27 March 2015
Saudi Arabia and others must not use cluster munitions in Yemen
Saudi Arabia and all countries involved in the military action in Yemen, must not use cluster munitions
Unexploded BLU-97 submunitions present in a district of Sa’ada Governorate near the border of Yemen and Saudi Arabia in July 2013. Photo courtesy of the Executive Committee Office of the Houthi Administration.
On 30 March 2015, Arab News reported that a Saudi Arabia Defense Ministry spokesperson, Brig. Gen. Ahmad Al-Assiri, said: "We are not using cluster bombs at all", referring to military operations in Yemen. This was in answer to a question form Arab News, on whether cluster munitions were used during the airstrikes.
Geneva, 27 March 2015 -- The Cluster Munition Coalition (CMC) is urging Saudi Arabia as well as Bahrain, Egypt, Jordan, Kuwait, Morocco, Pakistan, Qatar, Sudan and United Arab Emirates to refrain from using any cluster munitions in the “Operation Decisive Storm” military action in Yemen, which began on 25 March.
The CMC calls on the 116 nations that are part of the Convention on Cluster Munitions to take immediate action in accordance with the Article 21 (2) of the Convention, to prevent any use of cluster munitions in Yemen or elsewhere.
“We urge Saudi Arabia and all countries involved in the airstrikes in Yemen to not use any cluster munitions,” Megan Burke, Director of Cluster Munition Coalition (CMC) said. “These weapons have been banned because they are indiscriminate and unreliable, causing major humanitarian problems and risks to civilians.”
Neither Yemen nor any of countries participating in “Operation Decisive Storm” have joined the Convention on Cluster Munitions, but they have voted for recent UN General Assembly resolutions expressing concern at the use of cluster munitions in Syria in 2013.
There is credible evidence that Saudi Arabia used cluster bombs in air strikes on Yemen’s northern Sada’a governorate in November 2009 when the Saudi Air Force conducted airstrikes and Saudi armed forces intervened on the ground. Cluster munition remnants from the 2009 airstrikes, including unexploded submunitions, have been recorded by a number of sources. In July 2013, Yemeni deminers photographed unexploded U.S.-made BLU-97 and BLU-61 submunitions. In May 2014, VICE News published research including photos and video shot near the city of Sada’a, the capital of Sada’a governorate, showing numerous remnants of U.S.-made CBU-52 cluster bombs.

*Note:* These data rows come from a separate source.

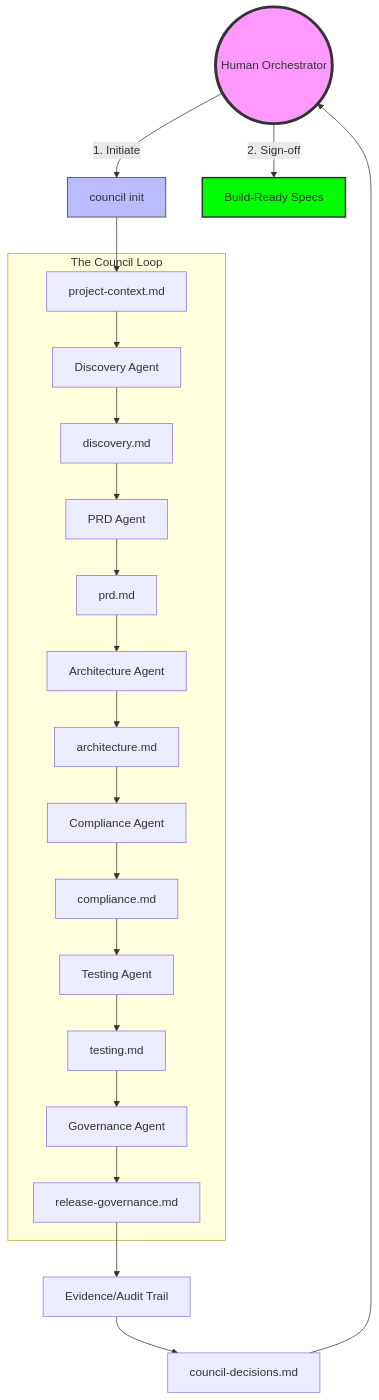
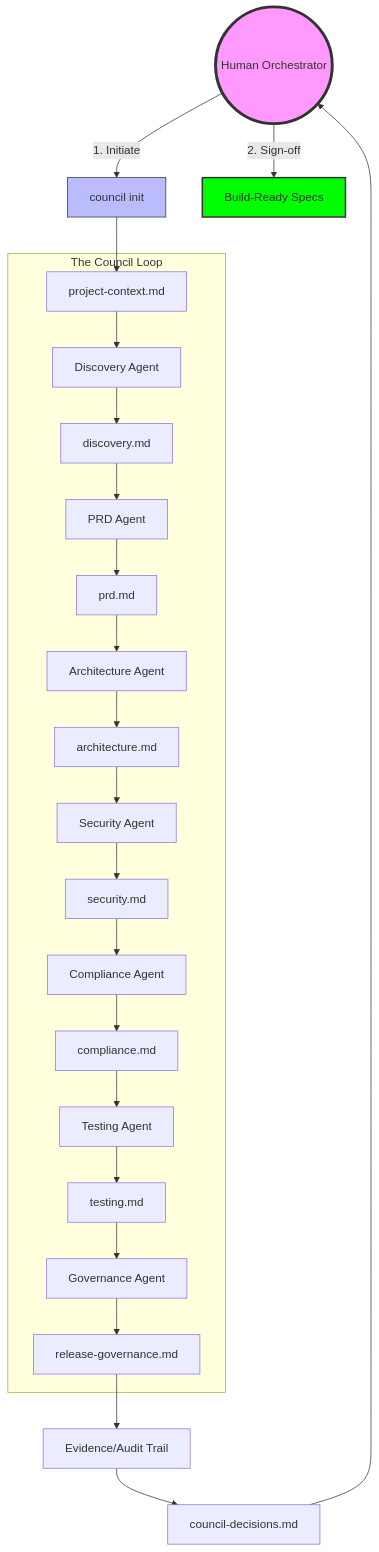
Before and after one commit to ai-solopreneur/councilai: the diagram in README.md, drawn with Mermaid. The commit also changed other lines of this file and 4 other files, not shown here.

Commit message:
Implement Security Agent with STRIDE and OWASP Top 10 for LLMs

````diff
--- a/README.md
+++ b/README.md
@@ -129,34 +130,37 @@
 ```mermaid
 graph TD
     User((Human Orchestrator)) -->|1. Initiate| Init[council init]
     Init --> Context[project-context.md]
     
     subgraph "The Council Loop"
         Context --> Discovery[Discovery Agent]
         Discovery --> DiscoveryArt[discovery.md]
         
         DiscoveryArt --> PRD[PRD Agent]
         PRD --> PRDArt[prd.md]
         
         PRDArt --> Arch[Architecture Agent]
         Arch --> ArchArt[architecture.md]
         
-        ArchArt --> Compliance[Compliance Agent]
+        ArchArt --> Security[Security Agent]
+        Security --> SecurityArt[security.md]
+        
+        SecurityArt --> Compliance[Compliance Agent]
         Compliance --> CompArt[compliance.md]
         
         CompArt --> Testing[Testing Agent]
         Testing --> TestArt[testing.md]
         
         TestArt --> Governance[Governance Agent]
         Governance --> GovArt[release-governance.md]
     end
     
     GovArt --> Audit[Evidence/Audit Trail]
     Audit --> Decision[council-decisions.md]
     Decision --> User
     User -->|2. Sign-off| Release[Build-Ready Specs]
     
     style User fill:#f9f,stroke:#333,stroke-width:4px
     style Release fill:#00ff00,stroke:#333,stroke-width:2px
     style Init fill:#bbf,stroke:#333
 ```
````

"After humanitarian catastrophe by cluster munitions in Syria recently, Lebanon and Iraq in the near past, Yemen and the Middle East as whole cannot bear the use of cluster munitions again," said Ayman Sorour, director of Protection, a CMC member. "Following human tragedy, cluster munitions have been banned, thus they should not be used by any country in military operation in Yemen or anywhere else." He added.
Yemen is believed to stockpile only cluster munitions of Soviet origin. U.S. export records show that Saudi Arabia has received significant exports of U.S. cluster bombs. Unless modified, Yemen’s Soviet supplied aircraft are not capable of delivering US-made cluster bombs and the Houthi rebels do not operate aircraft capable of using cluster munitions. All The other countries participating in “Operation Decisive Storm” are believed to stockpile cluster munitions except Morocco.
The CMC has conveyed its concerns and messages through letters to Saudi Arabia and all states that are involved in the military action in Yemen.
To date 116 states have joined the Convention on Cluster Munitions, of which 91 are States Parties. The last three countries to join the Convention are Palestine, Paraguay and Canada.